# Combining mesh on the fly without using gameObject

I procedurally generate chunks and use the marching cube algorithm to create meshes in 3D. At first, I just created a gameObject for each cube (of course, I knew it was not optimized, but I wanted to see if the algorithm worked). For now I stock all gamesObject in child of "blocks" but it would be much more optimized to directly merge the meshes between them and only create a single gameObject. However, i did not find any way to directly merge the meshes between them.
So my question is: is there a way to directly merge meshes between them without having to use gameObject? (don't worry about texturing)

Here's the code:

    public static GameObject GenerateChunk(int[,,] map, int chunkSize, Vector3 chunkPosition)
{
GameObject blocks = new GameObject("BlockList");
GameObject newMesh;
int[] cubeVertices = new int;
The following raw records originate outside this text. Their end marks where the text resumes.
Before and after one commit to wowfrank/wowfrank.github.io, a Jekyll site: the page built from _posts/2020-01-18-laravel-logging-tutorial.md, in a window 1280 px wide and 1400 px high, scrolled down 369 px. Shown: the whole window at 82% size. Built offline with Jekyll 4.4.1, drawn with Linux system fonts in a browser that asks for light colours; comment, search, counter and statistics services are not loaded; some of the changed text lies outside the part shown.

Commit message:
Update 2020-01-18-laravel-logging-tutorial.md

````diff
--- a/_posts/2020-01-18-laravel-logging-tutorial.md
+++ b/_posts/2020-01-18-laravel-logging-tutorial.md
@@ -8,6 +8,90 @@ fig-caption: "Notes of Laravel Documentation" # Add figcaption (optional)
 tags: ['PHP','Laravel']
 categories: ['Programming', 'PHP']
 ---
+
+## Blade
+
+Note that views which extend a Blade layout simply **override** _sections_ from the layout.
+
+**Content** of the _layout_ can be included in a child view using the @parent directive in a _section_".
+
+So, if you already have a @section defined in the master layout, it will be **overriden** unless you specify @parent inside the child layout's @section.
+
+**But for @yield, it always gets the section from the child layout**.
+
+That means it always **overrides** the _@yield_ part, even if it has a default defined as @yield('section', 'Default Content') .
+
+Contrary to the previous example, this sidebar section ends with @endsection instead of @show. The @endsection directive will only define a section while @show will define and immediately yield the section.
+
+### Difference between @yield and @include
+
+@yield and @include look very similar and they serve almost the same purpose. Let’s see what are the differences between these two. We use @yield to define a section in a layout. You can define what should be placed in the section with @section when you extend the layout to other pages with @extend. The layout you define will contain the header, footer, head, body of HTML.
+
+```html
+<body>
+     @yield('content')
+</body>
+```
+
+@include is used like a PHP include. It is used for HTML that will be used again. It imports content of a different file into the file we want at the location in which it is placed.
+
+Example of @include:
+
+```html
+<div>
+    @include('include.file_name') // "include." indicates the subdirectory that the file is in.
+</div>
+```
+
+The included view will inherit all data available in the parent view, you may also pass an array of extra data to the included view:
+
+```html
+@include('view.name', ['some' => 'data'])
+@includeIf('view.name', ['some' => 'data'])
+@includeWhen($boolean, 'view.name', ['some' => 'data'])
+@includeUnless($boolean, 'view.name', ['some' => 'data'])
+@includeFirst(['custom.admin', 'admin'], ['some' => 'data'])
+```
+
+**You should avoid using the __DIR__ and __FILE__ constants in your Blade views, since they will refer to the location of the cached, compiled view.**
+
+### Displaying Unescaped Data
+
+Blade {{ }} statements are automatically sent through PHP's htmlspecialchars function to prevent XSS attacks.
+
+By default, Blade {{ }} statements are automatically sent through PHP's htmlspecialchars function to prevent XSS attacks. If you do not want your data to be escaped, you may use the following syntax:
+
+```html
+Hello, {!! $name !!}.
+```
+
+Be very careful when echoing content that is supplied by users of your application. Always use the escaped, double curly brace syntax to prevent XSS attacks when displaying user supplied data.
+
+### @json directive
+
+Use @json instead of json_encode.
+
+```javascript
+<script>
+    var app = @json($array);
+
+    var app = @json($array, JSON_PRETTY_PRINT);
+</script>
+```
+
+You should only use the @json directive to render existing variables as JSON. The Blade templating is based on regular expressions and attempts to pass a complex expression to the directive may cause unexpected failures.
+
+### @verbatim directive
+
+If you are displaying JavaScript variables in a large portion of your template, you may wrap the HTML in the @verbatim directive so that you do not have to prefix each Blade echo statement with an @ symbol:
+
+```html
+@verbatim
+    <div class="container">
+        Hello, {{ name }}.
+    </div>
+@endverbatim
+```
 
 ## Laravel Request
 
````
// create each mesh in a gameObject as child of "blocks"
for (int x = 0; x < chunkSize; x++)
for (int z = 0; z < chunkSize; z++)
for (int y = 0; y < chunkSize; y++) {
/*
define the vertices (cubeVertices)
*/
Vector3 cubePosition = new Vector3(chunkPosition.x + x, chunkPosition.y + y, chunkPosition.z + z);
newMesh = GenerateCube(cubePosition, cubeVertices);

if (newMesh != null)
newMesh.transform.parent = blocks.transform;
}

//combine every children of "blocks" and delete them
MeshFilter[] filters = blocks.GetComponentsInChildren<MeshFilter>();
List<CombineInstance> combine = new List<CombineInstance>();
for (int i = 0; i < filters.Length; i++) {
if (filters[i].sharedMesh == null)
continue;
for (int j = 0; j < filters[i].sharedMesh.subMeshCount; j++) {
CombineInstance ci = new CombineInstance
{
mesh = filters[i].sharedMesh,
subMeshIndex = j,
transform = filters[i].transform.localToWorldMatrix
};
}
Destroy(filters[i].gameObject);
}

//create the chunk and set the final mesh with the CombineMeshes function
GameObject chunk = new GameObject("Chunk", typeof(MeshFilter), typeof(MeshRenderer));
chunk.GetComponent<MeshFilter>().mesh.CombineMeshes(combine.ToArray(), true, true);
Destroy(blocks);
return chunk;
}


Your code shown here doesn't actually depend on GameObjects - they're just serving as an expensive way for you to store a set of positions. So you could get something equivalent as follows, just using transformation matrices instead:

// You can assign the default Unity cube here so you have a template mesh to stamp-out.
public Mesh cubeMesh;

public static Mesh GenerateChunkMesh(int[,,] map, int chunkSize, Vector3Int chunkPosition)
{
// Prep a list of mesh instances to stitch together.
List<CombineInstance> instances = new List<CombineInstance>();

// Prepare a "template" object with the attributes we want to apply to each block.
CombineInstance instance;
instance.mesh = cubeMesh;

for (int x = 0; x < chunkSize; x++)
for (int z = 0; z < chunkSize; z++)
for (int y = 0; y < chunkSize; y++) {
Vector3Int cubePosition = chunkPosition + new Vector3Int(x, y, z);

// If this part of the map is empty, skip it without making a block.
if(map[cubePosition.x, cubePosition.y, cubePosition.z] == 0)
continue;

// Make a transformation matrix that positions the cube at this location.
instance.transform = Matrix4x4.Translate(cubePosition);

// Record "I want a cube at this position" in our work list.